“This is a win for Nashville, and I’m grateful to our partners at the state and the entire team who has worked tirelessly for over a year to get it done.”
Metro Council previously approved preliminary terms for the stadium deal by a vote of 27-8 with three abstentions. The council also passed a key bill allowing the city to begin collecting an increased hotel tax — but only if and when final deal terms for the stadium deal are reached and approved.
The bill authorizing a 1% hotel tax increase passed 27-5 with three abstentions.
According to the proposal, new stadium construction would rely on about $1.26 billion in revenue bonds, sales and hotel tax diversions and state contributions, making it the largest public spend on an NFL stadium to date. About $840 million would come from private funding sources, including the team. NFL loans and grants and personal seat license sales will contribute $200 million.
“We are extremely appreciative of the efforts of Mayor Cooper and his office over the past several months as we worked to complete definitive documents,” said Titans president and CEO Burke Nihill in the Friday release.
“We believe these documents embody the core principles we presented in December and look forward to our upcoming discussions with Metro Council and the Sports Authority.”
At-large Council Member Bob Mendes, a vocal opponent of the plan to build a new stadium, said Friday afternoon that he won’t comment on the new legislation until he reviews the hundreds of pages of legal documents included in the package.
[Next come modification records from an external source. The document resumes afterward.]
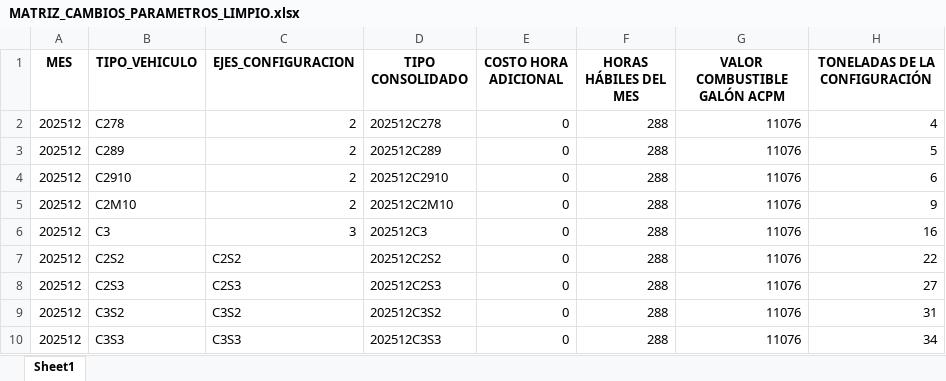
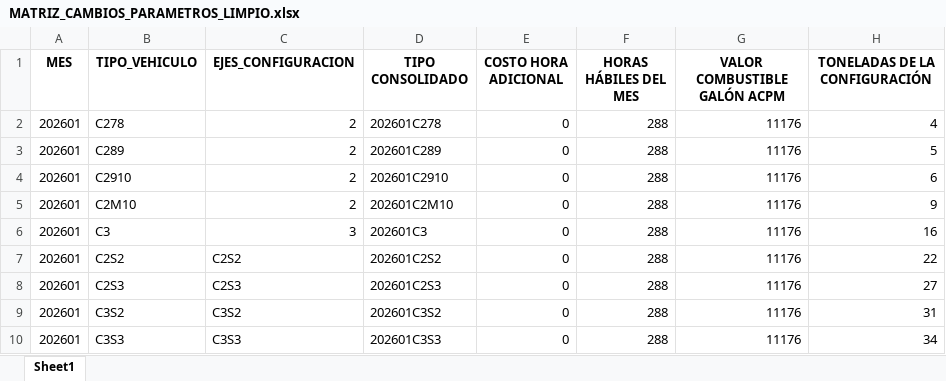
Before and after one commit to imatjuanmatiz/sicetac-api, an Excel workbook: MATRIZ_CAMBIOS_PARAMETROS_LIMPIO.xlsx, sheet Sheet1, drawn as a sheet; only a part is shown; values as stored, in another font and other column widths than the file's, no borders; the diff names each change by its address in the sheet, - before the commit and + after, or states it on an @@ line.

```diff
--- a/MATRIZ_CAMBIOS_PARAMETROS_LIMPIO.xlsx (sheet Sheet1)
+++ b/MATRIZ_CAMBIOS_PARAMETROS_LIMPIO.xlsx (sheet Sheet1)
-A2:A10 (MES): 202512
+A2:A10 (MES): 202601
-D2 (TIPO CONSOLIDADO): 202512C278
+D2 (TIPO CONSOLIDADO): 202601C278
-G2:G10 (VALOR COMBUSTIBLE GALÓN ACPM): 11076
+G2:G10 (VALOR COMBUSTIBLE GALÓN ACPM): 11176
-D3 (TIPO CONSOLIDADO): 202512C289
+D3 (TIPO CONSOLIDADO): 202601C289
-D4 (TIPO CONSOLIDADO): 202512C2910
+D4 (TIPO CONSOLIDADO): 202601C2910
-D5 (TIPO CONSOLIDADO): 202512C2M10
+D5 (TIPO CONSOLIDADO): 202601C2M10
-D6 (TIPO CONSOLIDADO): 202512C3
+D6 (TIPO CONSOLIDADO): 202601C3
-D7 (TIPO CONSOLIDADO): 202512C2S2
+D7 (TIPO CONSOLIDADO): 202601C2S2
-D8 (TIPO CONSOLIDADO): 202512C2S3
+D8 (TIPO CONSOLIDADO): 202601C2S3
-D9 (TIPO CONSOLIDADO): 202512C3S2
+D9 (TIPO CONSOLIDADO): 202601C3S2
-D10 (TIPO CONSOLIDADO): 202512C3S3
+D10 (TIPO CONSOLIDADO): 202601C3S3
```
Also changed, not shown: COSTO_FIJO_ACTUALIZADO.xlsx, 3 other files.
“About the new stadium legislation- it isn’t online yet,” Mendes wrote in a Tweet. “It’ll be posted by next Wednesday at the latest. I’m seeing if it can be posted before then. The legislation is 200+ pages of technical legal documents. I won’t have comments until I review it fully.”
What is different about the legislation filed this week?
The proposed final agreement filed Friday incorporates feedback from Metro Council and community members, according to a news release from the Mayor’s office. It also provides key details in the form of development and lease agreements.
The final agreement added street and plaza infrastructure to be covered by the Titans, in addition to infrastructure required to open the new stadium, which was included in the original proposal.
The new proposal said excess revenue generated by the sources used to repay Sports Authority bonds may now be used to fund additional debt service reserves or to prepay portions of the bonds early, thereby reducing interest costs. This adds financial flexibility to Metro’s end of the deal, according to the Mayor’s office.
According to the new proposal, the team agrees to front costs associated with maintaining functionality at Nissan Stadium until the new stadium is built. Metro will reimburse the team up to $42 million through revenue sources such as cash from the Sports Authority or sales tax from personal seat licenses. Metro’s maximum contribution is capped at that amount.
In response to an amendment in the term sheet resolution, passed in December, the Titans will create the Nashville Needs Impact Fund, to which the team will contribute at least $47 million. This fund can be used by nonprofits serving Nashville and Davidson County for public education, public transit, gender equity in sports and affordable housing.